Data excerpts
++++++++

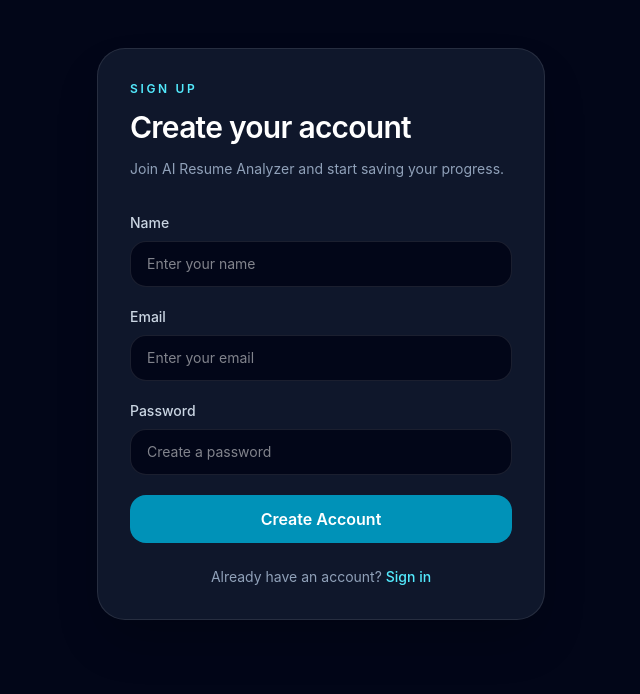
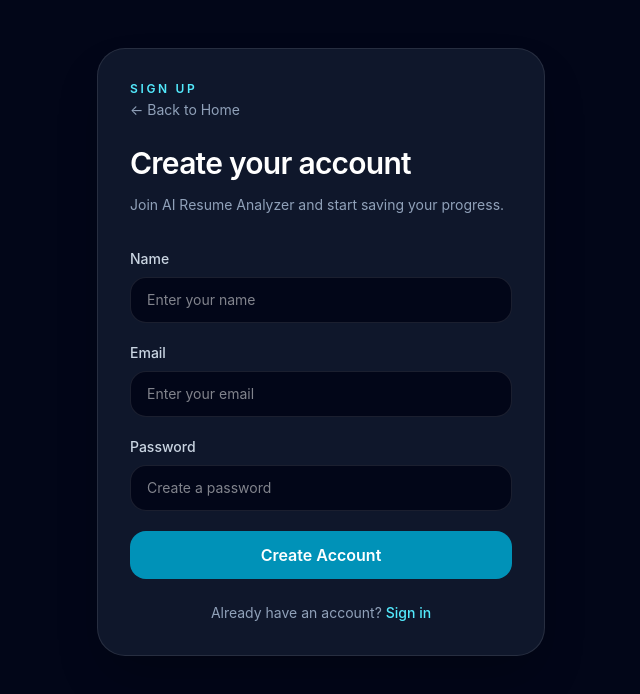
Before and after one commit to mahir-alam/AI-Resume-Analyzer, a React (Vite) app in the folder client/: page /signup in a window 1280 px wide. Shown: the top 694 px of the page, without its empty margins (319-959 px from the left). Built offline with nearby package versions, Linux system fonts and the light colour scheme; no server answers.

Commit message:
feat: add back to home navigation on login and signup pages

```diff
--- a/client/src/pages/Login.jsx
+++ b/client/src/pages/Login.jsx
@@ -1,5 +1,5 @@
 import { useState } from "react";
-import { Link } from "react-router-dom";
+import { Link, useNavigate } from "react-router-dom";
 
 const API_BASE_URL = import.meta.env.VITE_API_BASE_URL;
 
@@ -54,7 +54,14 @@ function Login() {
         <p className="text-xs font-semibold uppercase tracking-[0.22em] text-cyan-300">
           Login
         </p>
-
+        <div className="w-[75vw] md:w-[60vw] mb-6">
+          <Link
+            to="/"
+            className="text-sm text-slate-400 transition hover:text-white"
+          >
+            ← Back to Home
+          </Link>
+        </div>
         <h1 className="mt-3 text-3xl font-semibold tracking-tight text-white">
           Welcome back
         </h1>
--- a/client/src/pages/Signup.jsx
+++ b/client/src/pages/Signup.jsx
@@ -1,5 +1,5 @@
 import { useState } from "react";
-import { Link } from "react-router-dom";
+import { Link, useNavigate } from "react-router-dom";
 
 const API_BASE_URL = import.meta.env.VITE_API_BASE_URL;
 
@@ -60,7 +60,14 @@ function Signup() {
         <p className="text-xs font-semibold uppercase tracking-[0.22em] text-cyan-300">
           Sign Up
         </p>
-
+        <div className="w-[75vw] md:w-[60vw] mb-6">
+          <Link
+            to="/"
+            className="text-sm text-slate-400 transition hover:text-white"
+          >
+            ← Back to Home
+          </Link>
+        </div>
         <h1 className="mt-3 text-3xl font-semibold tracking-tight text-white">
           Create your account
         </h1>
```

++++++++

Task brief
Copy every line that includes the string "client" from the material above.

Answer to this exercise
Before and after one commit to mahir-alam/AI-Resume-Analyzer, a React (Vite) app in the folder client/: page /signup in a window 1280 px wide. Shown: the top 694 px of the page, without its empty margins (319-959 px from the left). Built offline with nearby package versions, Linux system fonts and the light colour scheme; no server answers.
--- a/client/src/pages/Login.jsx
+++ b/client/src/pages/Login.jsx
--- a/client/src/pages/Signup.jsx
+++ b/client/src/pages/Signup.jsx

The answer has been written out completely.